Additionally, enterprises must choose EMM software that can manage the increase in employee devices. Many users carry two or more devices, such as a smartphone, tablet or smartwatch, in addition to a laptop. Users will connect their devices to the network, so it is worth completing a wireless network assessment before buyers select EMM software.
Companies looking to provide access to enterprise data should first check email services from outside of the company network and determine whether their content is accessible or not. Enabling access to content provides more opportunity for users to get work done, but the chosen method for content control will have an impact on the level of security you will need to apply. VPN with single sign-on or identity as a service are two of the security options available.
Buyers must also take into account whether or not devices should be restricted to a particular location, such as a warehouse. Admins should consider what will happen to a tablet if it is removed from a warehouse -- will the tablet automatically wipe itself? If so, how far from the location will the tablet be able to wipe itself? The EMM suite that a company selects will be able to control these features.
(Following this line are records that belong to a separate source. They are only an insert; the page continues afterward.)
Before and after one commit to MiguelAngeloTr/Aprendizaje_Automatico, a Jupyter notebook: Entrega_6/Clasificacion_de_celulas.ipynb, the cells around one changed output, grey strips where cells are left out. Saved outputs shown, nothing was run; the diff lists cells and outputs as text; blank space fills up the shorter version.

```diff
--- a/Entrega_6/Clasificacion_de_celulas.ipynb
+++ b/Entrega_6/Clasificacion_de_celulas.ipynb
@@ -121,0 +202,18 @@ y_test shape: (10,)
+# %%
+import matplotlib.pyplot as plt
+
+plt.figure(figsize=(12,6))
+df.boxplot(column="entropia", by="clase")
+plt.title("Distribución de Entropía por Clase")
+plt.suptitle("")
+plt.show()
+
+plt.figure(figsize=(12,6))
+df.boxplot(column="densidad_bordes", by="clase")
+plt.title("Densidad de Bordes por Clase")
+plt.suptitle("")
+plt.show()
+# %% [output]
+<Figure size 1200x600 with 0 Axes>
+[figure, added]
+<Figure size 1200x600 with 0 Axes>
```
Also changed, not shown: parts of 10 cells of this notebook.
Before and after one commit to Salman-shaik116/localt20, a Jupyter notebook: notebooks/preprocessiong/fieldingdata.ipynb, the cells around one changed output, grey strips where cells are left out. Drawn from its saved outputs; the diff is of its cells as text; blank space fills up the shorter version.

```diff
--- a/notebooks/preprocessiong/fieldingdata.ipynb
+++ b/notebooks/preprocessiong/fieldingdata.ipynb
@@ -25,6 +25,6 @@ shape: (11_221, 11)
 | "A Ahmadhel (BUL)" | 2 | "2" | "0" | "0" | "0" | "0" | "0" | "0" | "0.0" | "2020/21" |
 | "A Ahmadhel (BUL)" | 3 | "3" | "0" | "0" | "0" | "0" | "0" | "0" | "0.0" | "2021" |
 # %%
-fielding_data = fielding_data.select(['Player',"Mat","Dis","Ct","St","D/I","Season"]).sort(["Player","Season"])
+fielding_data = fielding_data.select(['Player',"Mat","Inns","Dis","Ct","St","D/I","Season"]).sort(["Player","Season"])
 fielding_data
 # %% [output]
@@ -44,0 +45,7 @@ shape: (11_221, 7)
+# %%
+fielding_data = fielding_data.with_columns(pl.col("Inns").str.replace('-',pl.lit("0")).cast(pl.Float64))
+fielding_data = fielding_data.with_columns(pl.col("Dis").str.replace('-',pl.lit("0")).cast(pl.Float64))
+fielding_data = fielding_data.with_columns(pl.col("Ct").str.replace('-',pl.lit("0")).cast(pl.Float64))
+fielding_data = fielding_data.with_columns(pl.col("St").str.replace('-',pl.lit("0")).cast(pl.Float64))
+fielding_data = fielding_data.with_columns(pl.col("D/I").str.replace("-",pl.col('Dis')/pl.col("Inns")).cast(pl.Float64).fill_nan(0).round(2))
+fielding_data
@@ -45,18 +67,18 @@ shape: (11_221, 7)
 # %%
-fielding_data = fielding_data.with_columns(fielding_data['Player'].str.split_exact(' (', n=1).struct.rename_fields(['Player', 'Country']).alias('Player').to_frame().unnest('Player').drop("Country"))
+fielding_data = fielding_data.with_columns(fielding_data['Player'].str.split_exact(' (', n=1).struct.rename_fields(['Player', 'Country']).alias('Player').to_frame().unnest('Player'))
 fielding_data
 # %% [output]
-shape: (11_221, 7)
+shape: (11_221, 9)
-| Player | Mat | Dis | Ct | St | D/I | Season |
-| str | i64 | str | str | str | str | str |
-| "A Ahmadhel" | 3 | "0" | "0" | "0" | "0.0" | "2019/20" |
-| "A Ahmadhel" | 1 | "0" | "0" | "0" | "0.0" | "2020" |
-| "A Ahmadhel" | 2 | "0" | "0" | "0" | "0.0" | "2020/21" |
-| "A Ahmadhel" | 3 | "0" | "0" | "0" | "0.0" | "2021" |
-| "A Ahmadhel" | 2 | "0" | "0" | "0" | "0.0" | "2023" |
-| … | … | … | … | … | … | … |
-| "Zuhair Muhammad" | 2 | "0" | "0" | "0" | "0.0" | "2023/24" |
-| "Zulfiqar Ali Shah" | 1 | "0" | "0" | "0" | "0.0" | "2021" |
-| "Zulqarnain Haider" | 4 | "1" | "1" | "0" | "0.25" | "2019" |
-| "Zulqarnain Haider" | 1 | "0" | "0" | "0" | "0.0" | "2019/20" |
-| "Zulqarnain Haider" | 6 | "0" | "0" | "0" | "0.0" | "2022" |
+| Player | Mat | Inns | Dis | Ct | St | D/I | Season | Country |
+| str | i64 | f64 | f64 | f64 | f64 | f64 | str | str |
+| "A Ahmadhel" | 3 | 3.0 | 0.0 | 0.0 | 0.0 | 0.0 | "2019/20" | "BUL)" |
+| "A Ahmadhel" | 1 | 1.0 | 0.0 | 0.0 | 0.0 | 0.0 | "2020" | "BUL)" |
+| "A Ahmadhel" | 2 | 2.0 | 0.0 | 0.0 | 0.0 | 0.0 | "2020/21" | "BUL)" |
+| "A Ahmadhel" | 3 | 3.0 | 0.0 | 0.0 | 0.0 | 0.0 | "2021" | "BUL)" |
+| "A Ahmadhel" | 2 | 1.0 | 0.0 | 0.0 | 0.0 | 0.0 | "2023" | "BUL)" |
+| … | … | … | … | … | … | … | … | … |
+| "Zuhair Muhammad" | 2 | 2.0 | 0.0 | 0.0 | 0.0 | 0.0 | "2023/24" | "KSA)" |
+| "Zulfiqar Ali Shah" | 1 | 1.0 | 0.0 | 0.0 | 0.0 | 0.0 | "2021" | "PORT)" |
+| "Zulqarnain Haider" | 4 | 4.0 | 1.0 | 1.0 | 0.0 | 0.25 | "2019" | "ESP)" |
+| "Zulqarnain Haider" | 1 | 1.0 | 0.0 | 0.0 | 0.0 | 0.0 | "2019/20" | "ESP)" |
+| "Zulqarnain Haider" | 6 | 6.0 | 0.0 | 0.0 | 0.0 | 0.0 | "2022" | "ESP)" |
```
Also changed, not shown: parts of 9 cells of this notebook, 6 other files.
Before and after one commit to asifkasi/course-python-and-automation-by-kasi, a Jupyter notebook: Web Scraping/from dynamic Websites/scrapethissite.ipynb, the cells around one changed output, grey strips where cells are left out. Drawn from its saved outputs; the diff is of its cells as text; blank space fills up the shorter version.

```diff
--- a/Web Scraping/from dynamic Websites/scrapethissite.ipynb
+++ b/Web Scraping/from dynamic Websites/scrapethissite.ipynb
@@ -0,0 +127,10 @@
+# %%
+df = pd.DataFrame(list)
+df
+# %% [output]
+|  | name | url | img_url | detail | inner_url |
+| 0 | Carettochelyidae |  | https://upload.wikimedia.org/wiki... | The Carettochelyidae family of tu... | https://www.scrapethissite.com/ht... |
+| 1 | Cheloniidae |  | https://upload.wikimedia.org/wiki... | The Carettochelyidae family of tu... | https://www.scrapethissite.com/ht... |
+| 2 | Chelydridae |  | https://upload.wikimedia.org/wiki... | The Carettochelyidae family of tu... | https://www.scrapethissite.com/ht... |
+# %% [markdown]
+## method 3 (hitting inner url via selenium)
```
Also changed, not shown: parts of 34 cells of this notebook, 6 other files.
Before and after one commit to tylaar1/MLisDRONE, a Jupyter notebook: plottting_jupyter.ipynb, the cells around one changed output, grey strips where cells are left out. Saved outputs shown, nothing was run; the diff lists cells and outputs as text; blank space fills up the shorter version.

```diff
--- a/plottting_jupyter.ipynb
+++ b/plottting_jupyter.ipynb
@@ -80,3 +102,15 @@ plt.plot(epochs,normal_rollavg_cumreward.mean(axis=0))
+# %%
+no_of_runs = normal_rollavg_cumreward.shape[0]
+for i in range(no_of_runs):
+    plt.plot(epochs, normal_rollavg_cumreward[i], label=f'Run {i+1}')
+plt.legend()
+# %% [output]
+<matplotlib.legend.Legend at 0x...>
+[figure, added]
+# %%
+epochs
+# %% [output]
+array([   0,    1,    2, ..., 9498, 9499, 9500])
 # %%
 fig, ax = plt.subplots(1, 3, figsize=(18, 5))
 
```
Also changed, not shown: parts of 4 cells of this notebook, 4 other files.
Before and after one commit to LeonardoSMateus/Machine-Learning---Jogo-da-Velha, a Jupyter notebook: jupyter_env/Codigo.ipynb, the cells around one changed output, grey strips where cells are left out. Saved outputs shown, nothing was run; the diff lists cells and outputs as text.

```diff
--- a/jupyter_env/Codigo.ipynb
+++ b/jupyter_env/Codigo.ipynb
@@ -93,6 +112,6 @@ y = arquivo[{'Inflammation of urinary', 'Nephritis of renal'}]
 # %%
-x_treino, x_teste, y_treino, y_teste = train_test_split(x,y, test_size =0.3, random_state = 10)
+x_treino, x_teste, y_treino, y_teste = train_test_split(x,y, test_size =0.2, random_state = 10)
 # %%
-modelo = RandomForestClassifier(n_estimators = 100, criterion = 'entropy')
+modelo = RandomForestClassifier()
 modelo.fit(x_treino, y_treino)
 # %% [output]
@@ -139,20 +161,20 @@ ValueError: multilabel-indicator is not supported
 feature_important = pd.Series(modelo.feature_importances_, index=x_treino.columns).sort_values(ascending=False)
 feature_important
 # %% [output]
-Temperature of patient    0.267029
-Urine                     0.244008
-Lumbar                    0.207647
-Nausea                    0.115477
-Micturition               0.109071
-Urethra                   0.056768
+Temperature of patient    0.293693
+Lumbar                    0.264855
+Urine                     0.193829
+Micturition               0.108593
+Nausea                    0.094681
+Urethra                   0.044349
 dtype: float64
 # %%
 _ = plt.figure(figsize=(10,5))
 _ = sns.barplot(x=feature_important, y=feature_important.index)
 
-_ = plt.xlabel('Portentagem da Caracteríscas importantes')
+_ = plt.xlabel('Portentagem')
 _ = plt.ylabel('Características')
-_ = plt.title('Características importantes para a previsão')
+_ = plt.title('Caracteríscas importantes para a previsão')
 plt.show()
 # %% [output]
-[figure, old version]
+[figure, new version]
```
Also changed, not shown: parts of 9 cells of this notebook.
The line between managing PCs and mobile devices continues to blur. A reflection of this blurring line is the proliferation of unified endpoint management (UEM). UEM is an approach to secure and control PCs, smartphones and tablets from a single console. The goal of UEM is to control the ever-increasing number of devices connecting to the network.
Considerations for buying UEM software should include the following:
- Does UEM support Windows, Android and iOS?
- Is there support for server OSes, such as Linux?
- Is the UEM product mature or is it simply a collection of products stitched together?
To be clear, the UEM market is still relatively new, so be sure to consult with current users when evaluating a product.
Scalability of EMM software/support for new technology
A good EMM software suite contains not just one tool, but rather a collection of tools.
The hardware market is going through a period of massive growth and change. With that in mind, a company must ensure that its selected EMM suite is capable of supporting new technologies as they become available, such as:
- Advances in smartphones and tablets
- Wearable devices
- Enhanced printers
- Smart displays/TVs
- Smart logistics
Many companies see EMM software as a commodity. To that effect, several software companies are now bundling EMM-like services into other core products.
Prior to making any decisions, buyers should make note of their company characteristics, such as their required level of security, and use these factors to narrow down the list of vendors.